So while I personally can’t say I’ve had an experience that compares to Chappelle’s, I did witness it happen to someone else. I once did a gig during a special event at a Business college in Stockholm. The students where all quite posh and quite white. After my set, I went to the back of the room to watch the others. A Black comic took the stage and his routine included act-outs of some of his Black friends back in the ‘hood. I noticed a group of white kids howling and looking at each other in a way that said, “Everything we think about those people is true!” They were laughing the wrong way.

I’m not going to moan (or even whinge) about it not being socially acceptable for white comics to do exaggerated, stereotypical characters of people of color anymore. But whenever I see a Black comic do a stereotypical Black character, or an Indian do an Indian, or Hispanic do a Hispanic, etc etc, I can’t help but wonder if the crowd is laughing the wrong way. After all, whites aren’t allowed to do it anymore because it keeps those stereotypes alive and we should let them die. You get a pass for mocking people in a protected group if you yourself belong to that group, but, again, I can’t help but wonder if that just keeps the stereotypes alive.

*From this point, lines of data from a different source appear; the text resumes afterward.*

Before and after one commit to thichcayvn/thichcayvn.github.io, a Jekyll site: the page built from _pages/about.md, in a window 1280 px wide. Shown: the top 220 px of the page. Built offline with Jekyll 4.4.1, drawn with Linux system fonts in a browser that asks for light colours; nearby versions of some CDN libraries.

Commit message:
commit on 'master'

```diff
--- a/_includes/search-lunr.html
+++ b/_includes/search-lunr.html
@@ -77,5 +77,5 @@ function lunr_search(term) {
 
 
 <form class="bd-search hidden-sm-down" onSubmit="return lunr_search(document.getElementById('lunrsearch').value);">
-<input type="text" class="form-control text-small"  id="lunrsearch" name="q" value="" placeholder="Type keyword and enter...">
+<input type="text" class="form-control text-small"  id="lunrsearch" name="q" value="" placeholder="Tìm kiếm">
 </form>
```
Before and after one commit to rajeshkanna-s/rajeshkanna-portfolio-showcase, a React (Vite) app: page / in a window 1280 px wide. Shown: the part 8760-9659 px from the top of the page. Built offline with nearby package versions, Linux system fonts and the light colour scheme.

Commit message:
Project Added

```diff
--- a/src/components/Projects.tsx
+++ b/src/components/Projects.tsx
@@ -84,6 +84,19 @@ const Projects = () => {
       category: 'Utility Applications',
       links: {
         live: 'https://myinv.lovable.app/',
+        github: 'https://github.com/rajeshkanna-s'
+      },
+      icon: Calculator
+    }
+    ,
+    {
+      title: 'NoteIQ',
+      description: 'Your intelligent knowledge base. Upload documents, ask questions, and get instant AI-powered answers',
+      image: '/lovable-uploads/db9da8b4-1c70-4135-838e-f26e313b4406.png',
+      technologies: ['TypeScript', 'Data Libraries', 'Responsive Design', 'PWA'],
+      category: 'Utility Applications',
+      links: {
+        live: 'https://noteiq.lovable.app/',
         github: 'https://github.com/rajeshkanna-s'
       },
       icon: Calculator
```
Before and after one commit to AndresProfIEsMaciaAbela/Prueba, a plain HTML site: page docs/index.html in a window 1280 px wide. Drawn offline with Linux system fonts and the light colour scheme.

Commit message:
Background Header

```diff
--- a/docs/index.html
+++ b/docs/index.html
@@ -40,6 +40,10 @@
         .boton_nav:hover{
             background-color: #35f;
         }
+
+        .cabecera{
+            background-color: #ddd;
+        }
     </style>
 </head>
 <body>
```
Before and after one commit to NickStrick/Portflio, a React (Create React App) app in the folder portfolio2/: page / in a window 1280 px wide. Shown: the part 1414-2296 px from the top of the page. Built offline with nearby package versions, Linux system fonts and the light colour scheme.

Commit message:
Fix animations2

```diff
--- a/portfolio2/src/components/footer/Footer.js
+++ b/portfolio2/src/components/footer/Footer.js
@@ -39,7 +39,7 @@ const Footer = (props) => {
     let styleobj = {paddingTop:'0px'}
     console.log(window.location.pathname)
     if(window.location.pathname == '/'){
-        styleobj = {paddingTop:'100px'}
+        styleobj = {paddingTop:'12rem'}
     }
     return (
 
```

In any case, it’s not for me to decide what comics should or should not say. I can’t even make everyone believe that there is ever a wrong way for people to laugh. It’s just another limit for me to add to my already overburdened self.